#### SUPPLIED INFORMATION

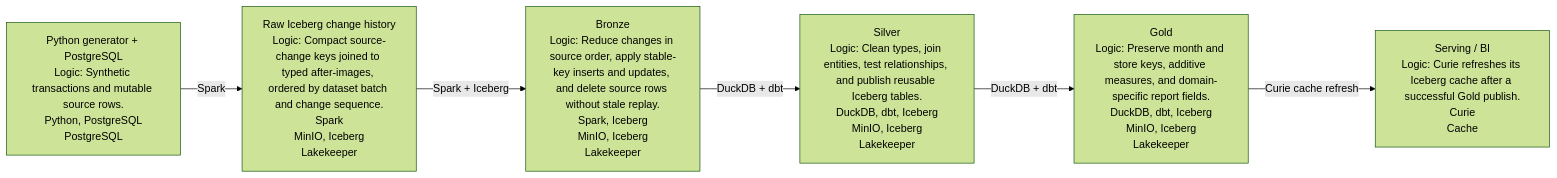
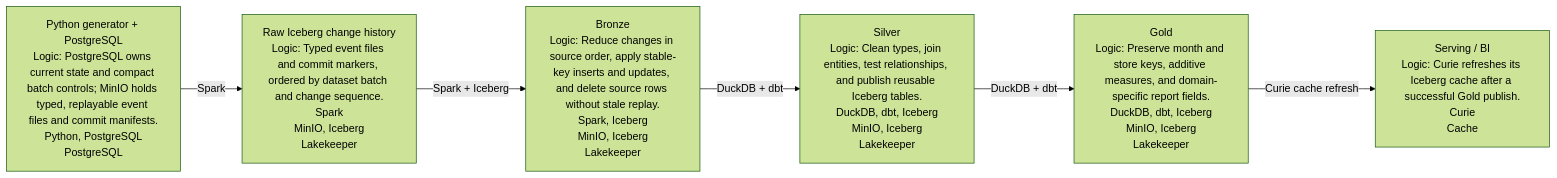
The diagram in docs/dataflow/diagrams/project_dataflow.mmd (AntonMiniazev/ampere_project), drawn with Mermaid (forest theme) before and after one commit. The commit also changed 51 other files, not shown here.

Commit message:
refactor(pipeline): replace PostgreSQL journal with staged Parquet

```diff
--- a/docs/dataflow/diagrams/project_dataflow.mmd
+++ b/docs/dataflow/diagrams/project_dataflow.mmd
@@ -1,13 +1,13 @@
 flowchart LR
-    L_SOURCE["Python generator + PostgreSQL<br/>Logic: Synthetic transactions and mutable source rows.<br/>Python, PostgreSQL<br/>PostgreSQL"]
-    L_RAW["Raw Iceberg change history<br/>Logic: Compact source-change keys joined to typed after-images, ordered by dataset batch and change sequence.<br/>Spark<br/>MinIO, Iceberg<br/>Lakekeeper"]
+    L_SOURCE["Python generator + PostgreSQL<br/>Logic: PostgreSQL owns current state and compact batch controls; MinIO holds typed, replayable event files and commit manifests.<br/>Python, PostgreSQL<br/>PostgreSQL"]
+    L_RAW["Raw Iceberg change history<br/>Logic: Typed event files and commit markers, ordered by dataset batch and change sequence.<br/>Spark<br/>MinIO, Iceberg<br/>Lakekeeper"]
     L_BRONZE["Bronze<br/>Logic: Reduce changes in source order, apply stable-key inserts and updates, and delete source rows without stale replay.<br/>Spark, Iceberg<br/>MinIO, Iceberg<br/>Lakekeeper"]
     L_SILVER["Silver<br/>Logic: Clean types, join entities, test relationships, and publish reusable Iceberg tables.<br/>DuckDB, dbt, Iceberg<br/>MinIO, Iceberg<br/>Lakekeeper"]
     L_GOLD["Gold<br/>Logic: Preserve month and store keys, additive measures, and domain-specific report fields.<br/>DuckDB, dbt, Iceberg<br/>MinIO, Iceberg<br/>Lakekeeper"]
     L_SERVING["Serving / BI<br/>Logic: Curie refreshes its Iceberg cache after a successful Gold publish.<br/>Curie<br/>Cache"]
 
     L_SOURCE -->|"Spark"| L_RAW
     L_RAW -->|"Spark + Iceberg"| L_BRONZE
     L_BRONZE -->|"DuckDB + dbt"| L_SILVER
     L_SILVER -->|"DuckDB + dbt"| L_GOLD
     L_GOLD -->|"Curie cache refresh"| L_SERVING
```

########
#### SUPPLIED INFORMATION

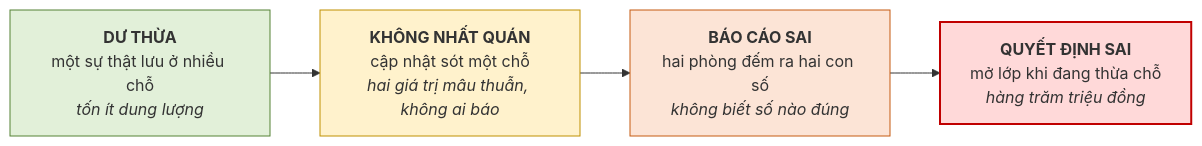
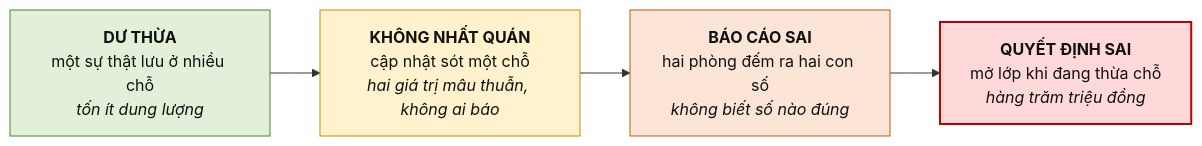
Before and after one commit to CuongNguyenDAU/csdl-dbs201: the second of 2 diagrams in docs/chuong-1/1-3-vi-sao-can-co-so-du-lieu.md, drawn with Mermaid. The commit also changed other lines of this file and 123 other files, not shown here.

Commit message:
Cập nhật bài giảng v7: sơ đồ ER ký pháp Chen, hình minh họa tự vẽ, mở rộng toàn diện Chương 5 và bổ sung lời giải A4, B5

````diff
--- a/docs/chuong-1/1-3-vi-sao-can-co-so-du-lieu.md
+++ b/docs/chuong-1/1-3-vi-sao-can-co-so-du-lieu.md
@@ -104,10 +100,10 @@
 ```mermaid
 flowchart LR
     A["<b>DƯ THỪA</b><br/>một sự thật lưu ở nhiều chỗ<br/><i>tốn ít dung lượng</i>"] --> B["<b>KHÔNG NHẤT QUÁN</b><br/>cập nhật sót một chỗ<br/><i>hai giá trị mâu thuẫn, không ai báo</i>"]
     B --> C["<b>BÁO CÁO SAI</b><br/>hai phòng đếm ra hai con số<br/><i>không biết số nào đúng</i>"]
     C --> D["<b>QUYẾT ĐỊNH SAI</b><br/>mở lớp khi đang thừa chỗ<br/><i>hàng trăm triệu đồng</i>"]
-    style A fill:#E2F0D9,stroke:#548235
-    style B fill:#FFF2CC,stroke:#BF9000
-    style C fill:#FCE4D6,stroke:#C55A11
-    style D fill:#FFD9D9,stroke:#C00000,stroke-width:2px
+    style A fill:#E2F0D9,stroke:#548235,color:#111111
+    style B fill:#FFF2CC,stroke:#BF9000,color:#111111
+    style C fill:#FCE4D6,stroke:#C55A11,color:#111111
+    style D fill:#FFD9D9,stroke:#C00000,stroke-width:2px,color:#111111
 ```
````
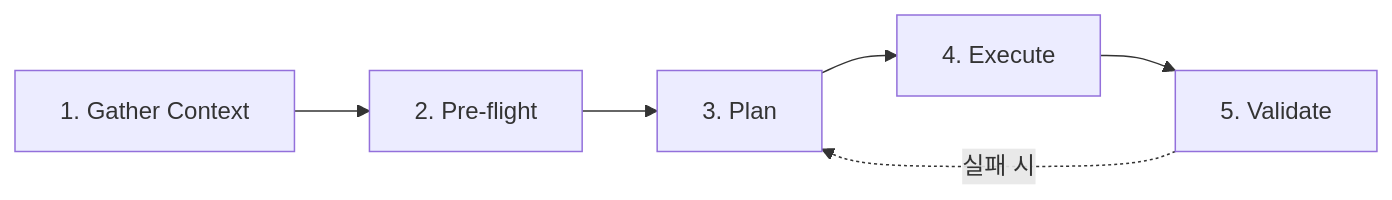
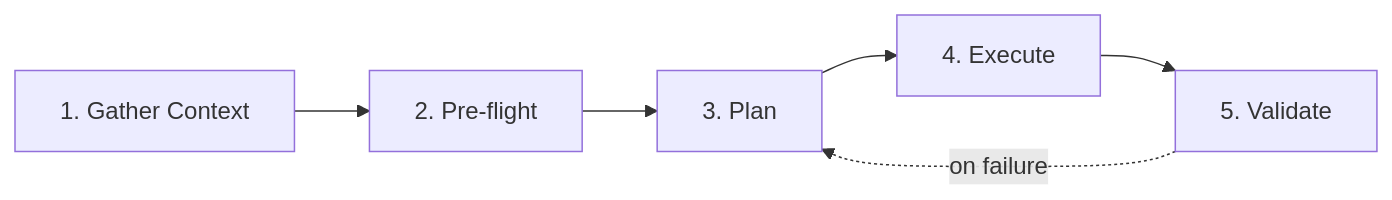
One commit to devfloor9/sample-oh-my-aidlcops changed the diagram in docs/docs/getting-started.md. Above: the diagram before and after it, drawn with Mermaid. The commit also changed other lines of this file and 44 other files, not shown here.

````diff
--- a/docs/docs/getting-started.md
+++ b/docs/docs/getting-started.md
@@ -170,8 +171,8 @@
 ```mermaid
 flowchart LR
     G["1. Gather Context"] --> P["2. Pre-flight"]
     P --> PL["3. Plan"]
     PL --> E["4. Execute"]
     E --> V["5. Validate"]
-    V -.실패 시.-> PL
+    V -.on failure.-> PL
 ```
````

########

## PROBLEM STATEMENT:
Which lines in the data above hold the string "Iceberg"? Return each of them.

## RESULT OF THE EXERCISE:
-    L_RAW["Raw Iceberg change history<br/>Logic: Compact source-change keys joined to typed after-images, ordered by dataset batch and change sequence.<br/>Spark<br/>MinIO, Iceberg<br/>Lakekeeper"]
+    L_RAW["Raw Iceberg change history<br/>Logic: Typed event files and commit markers, ordered by dataset batch and change sequence.<br/>Spark<br/>MinIO, Iceberg<br/>Lakekeeper"]
     L_BRONZE["Bronze<br/>Logic: Reduce changes in source order, apply stable-key inserts and updates, and delete source rows without stale replay.<br/>Spark, Iceberg<br/>MinIO, Iceberg<br/>Lakekeeper"]
     L_SILVER["Silver<br/>Logic: Clean types, join entities, test relationships, and publish reusable Iceberg tables.<br/>DuckDB, dbt, Iceberg<br/>MinIO, Iceberg<br/>Lakekeeper"]
     L_GOLD["Gold<br/>Logic: Preserve month and store keys, additive measures, and domain-specific report fields.<br/>DuckDB, dbt, Iceberg<br/>MinIO, Iceberg<br/>Lakekeeper"]
     L_SERVING["Serving / BI<br/>Logic: Curie refreshes its Iceberg cache after a successful Gold publish.<br/>Curie<br/>Cache"]
     L_RAW -->|"Spark + Iceberg"| L_BRONZE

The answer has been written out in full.